If you have decided to share custody of your children with your ex-spouse, you are heading into uncharted waters. While you may not agree with your former partner’s parenting style, you can likely rely on him or her to make good parenting decisions. Still, if you are looking for additional certainty, you should have a comprehensive parenting plan in place. You do not want to leave your post-divorce parenting to chance. With an effective parenting plan, you provide a framework for co-parenting your kids.

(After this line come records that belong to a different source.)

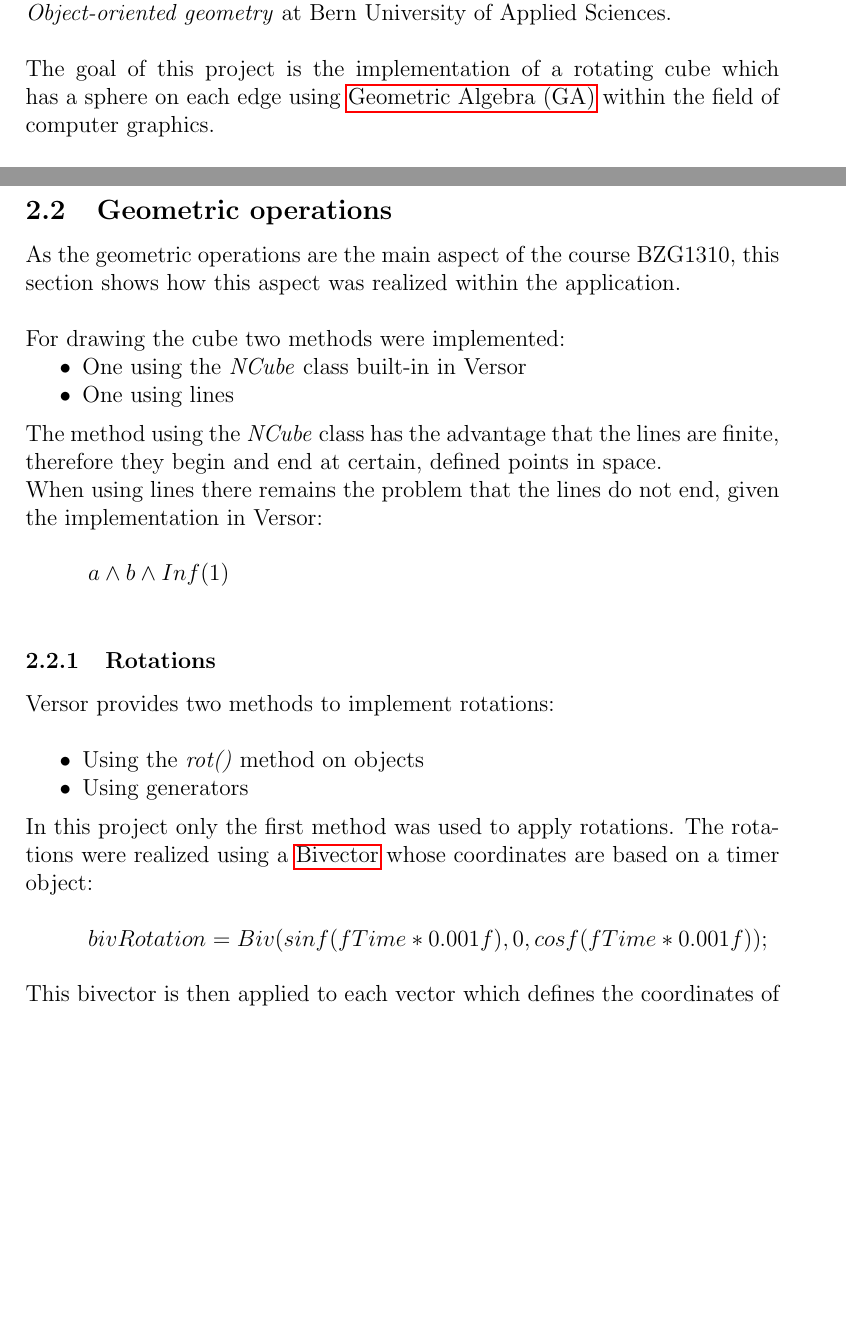
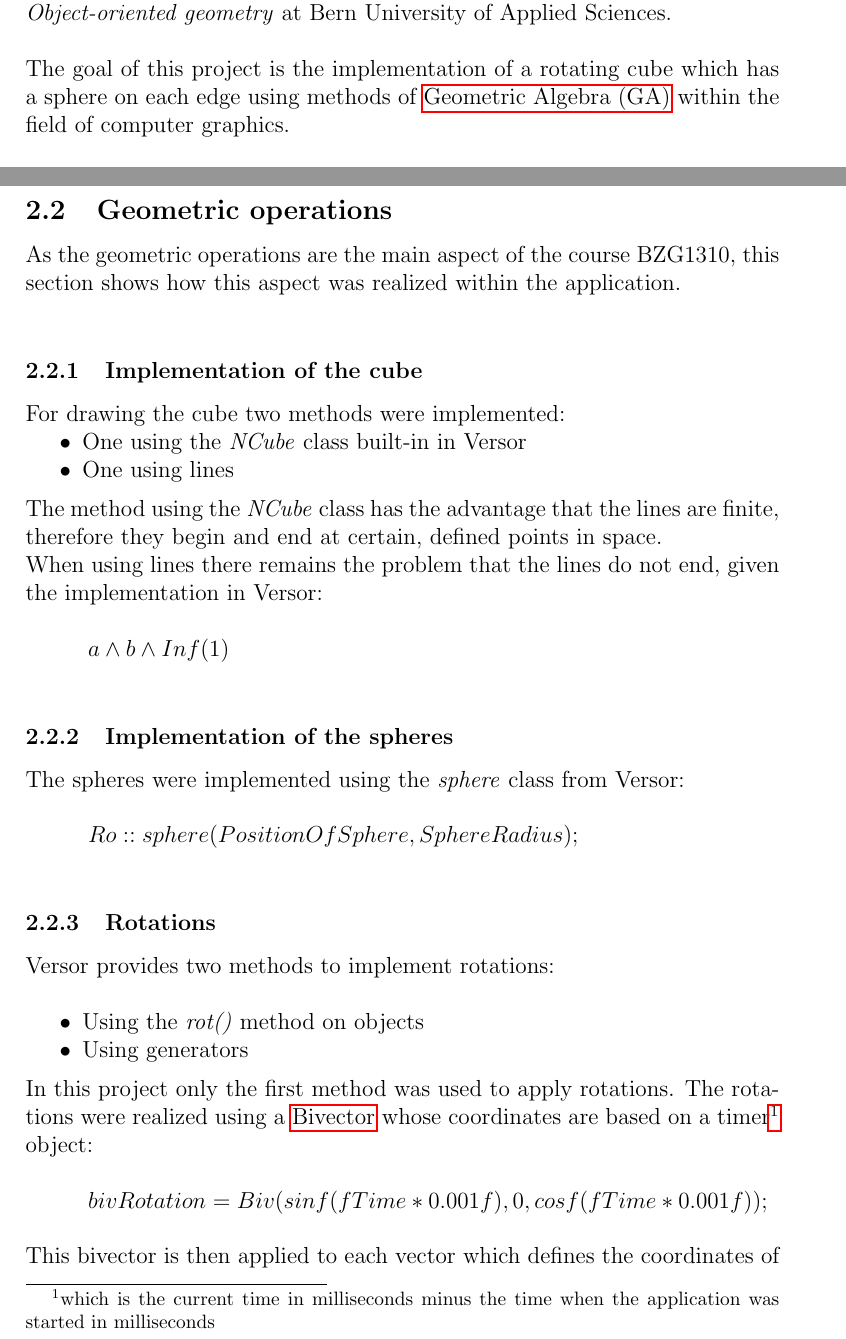
Before and after one commit to sosterwalder/bzg1310, a LaTeX document (sphere_cube_versor/doc/documentation.tex): two parts of pages 2 and 3 of 4 before the commit and two parts of pages 2 and 3 of 5 after it, joined at a grey line, cut so that both start at the same text, the shorter picture padded with empty space. Compiled offline with pdfLaTeX.

Commit message:
Corrections in documentation
* Made various corrections within documentation

```diff
--- a/sphere_cube_versor/doc/documentation.tex
+++ b/sphere_cube_versor/doc/documentation.tex
@@ -22,7 +22,7 @@
 This dissertation is part of a project in the context of the subject \textit{BZG1310: Object-oriented geometry} at Bern University of Applied Sciences.
 \\
 \\
-The goal of this project is the implementation of a rotating cube which has a sphere on each edge using \gls{geometric algebra} within the field of computer graphics.
+The goal of this project is the implementation of a rotating cube which has a sphere on each edge using methods of \gls{geometric algebra} within the field of computer graphics.
 \\
 \\
 The goal could be reached and the task was implemented using C++ and \gls{Versor (libvsr)}.\\
@@ -49,3 +48,4 @@ As the geometric operations are the main aspect of the course BZG1310, this sect
+\subsubsection{Implementation of the cube}
 For drawing the cube two methods were implemented:
 \begin{compactitem}
 	\item One using the \textit{NCube} class built-in in Versor
@@ -56,6 +56,10 @@ For drawing the cube two methods were implemented:
 When using lines there remains the problem that the lines do not end, given the implementation in Versor:\vspace*{5mm}\\
 \noindent\hspace*{10mm}\vspace*{5mm} $ a \wedge b \wedge Inf(1) $
 
+\subsubsection{Implementation of the spheres}
+The spheres were implemented using the \textit{sphere} class from Versor:\vspace*{5mm}\\
+\noindent\hspace*{10mm}\vspace*{5mm} $ Ro::sphere(PositionOfSphere, SphereRadius); $
+
 \subsubsection{Rotations}
 Versor provides two methods to implement rotations:\\
 \begin{compactitem}
@@ -63,7 +67,7 @@ Versor provides two methods to implement rotations:\\
 	\item Using generators
 \end{compactitem}
 \vspace*{2mm}
-\noindent\hspace*{0mm}In this project only the first method was used to apply rotations. The rotations were realized using a \gls{bivector} whose coordinates are based on a timer object:\vspace*{5mm}\\
+\noindent\hspace*{0mm}In this project only the first method was used to apply rotations. The rotations were realized using a \gls{bivector} whose coordinates are based on a timer\footnote{which is the current time in milliseconds minus the time when the application was started in milliseconds} object:\vspace*{5mm}\\
 \noindent\hspace*{10mm}\vspace*{5mm} $ bivRotation = Biv(sinf(fTime * 0.001f), 0, cosf(fTime * 0.001f)); $\\
 \noindent\hspace*{0mm}This bivector is then applied to each vector which defines the coordinates of a sphere respectively the edges of the cube:\vspace*{5mm}\\
 \noindent\hspace*{10mm}\vspace*{5mm} $ Ro::sphere(Vec(-0.5, 0.5, -0.5).rot(bivRotation), fSphereRadius); $\\
```
Also changed, not shown: sphere_cube_versor/doc/documentation.pdf, sphere_cube_versor/doc/documentation.tex (8 more changed lines).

Parents typically enjoy wide latitude in negotiating and drafting parenting plans. While including visitation schedules, parental duties and dispute resolution is standard, there are some less common provisions. When drafting your agreement, it is helpful to include both common and less common provisions. After all, anything you do to reduce friction is apt to be good for your family.

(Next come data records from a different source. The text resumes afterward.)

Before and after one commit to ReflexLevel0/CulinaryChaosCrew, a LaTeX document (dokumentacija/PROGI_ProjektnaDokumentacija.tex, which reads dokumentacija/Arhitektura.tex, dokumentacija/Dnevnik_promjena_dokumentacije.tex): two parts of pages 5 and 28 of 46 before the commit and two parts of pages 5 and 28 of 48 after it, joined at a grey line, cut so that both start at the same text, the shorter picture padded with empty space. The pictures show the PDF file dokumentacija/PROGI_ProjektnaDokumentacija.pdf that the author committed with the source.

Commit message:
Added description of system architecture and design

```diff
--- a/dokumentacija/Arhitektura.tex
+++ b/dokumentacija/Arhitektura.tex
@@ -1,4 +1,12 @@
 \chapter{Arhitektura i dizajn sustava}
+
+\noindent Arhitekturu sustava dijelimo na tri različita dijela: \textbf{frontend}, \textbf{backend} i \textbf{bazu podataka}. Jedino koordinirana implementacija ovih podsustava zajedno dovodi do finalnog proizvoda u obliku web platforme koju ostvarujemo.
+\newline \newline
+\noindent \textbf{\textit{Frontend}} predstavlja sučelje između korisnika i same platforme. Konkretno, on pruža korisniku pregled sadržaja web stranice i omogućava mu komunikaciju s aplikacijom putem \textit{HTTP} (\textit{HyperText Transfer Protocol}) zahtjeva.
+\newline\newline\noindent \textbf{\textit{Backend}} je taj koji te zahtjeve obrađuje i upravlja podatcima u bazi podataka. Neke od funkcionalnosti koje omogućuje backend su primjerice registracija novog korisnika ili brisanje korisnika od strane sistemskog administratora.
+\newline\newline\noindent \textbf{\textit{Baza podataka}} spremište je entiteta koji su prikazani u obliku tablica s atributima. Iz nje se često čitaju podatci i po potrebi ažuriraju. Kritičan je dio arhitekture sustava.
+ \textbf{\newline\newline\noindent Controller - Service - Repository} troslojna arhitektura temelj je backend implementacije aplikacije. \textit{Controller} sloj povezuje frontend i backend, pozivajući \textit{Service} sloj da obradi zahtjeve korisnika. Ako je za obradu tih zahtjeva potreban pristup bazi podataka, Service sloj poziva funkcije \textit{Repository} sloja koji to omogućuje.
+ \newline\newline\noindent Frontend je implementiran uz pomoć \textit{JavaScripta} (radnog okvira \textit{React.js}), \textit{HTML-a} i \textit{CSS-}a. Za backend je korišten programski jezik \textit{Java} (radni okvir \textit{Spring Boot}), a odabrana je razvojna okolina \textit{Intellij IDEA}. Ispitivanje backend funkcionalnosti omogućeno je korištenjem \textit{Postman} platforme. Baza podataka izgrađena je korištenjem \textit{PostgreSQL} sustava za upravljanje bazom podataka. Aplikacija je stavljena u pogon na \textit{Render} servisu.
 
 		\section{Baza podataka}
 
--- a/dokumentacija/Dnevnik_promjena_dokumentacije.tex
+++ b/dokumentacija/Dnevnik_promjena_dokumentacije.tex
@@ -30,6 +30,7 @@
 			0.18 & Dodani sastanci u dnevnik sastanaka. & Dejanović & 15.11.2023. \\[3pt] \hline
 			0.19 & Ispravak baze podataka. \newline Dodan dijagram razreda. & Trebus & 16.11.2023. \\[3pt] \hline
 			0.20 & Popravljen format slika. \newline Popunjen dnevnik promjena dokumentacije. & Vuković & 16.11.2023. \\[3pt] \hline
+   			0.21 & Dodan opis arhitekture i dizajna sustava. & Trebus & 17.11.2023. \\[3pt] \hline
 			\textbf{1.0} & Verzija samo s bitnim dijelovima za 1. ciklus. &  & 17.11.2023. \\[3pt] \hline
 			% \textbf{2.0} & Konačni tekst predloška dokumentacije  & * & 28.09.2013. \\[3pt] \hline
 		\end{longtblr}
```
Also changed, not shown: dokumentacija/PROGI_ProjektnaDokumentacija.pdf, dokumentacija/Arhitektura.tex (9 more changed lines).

Here are four provisions you may want to put into your parenting plan.
For some reason, child haircuts can often be a source of disagreement for divorced parents. Therefore, you may want to outline a procedure for both parents to follow when changing the physical appearance of the kids.
Because your parent-child relationship is sacred, you do not want your ex-spouse to sabotage it. Using your parenting plan to expressly prohibit disparaging comments may be a smart choice.
Parents have the right to communicate with their children. Still, if your ex-spouse invasively texts or calls during your parenting time, you may have a problem. Therefore, you may want to add a provision to your parenting plan that proactively addresses how each co-parent may communicate with the kids.
Many children and teenagers nowadays have access to smartphones, tablets, computers and video games. Because co-parents may not see eye-to-eye on screen time, you may want to address technology usage in your parenting plan.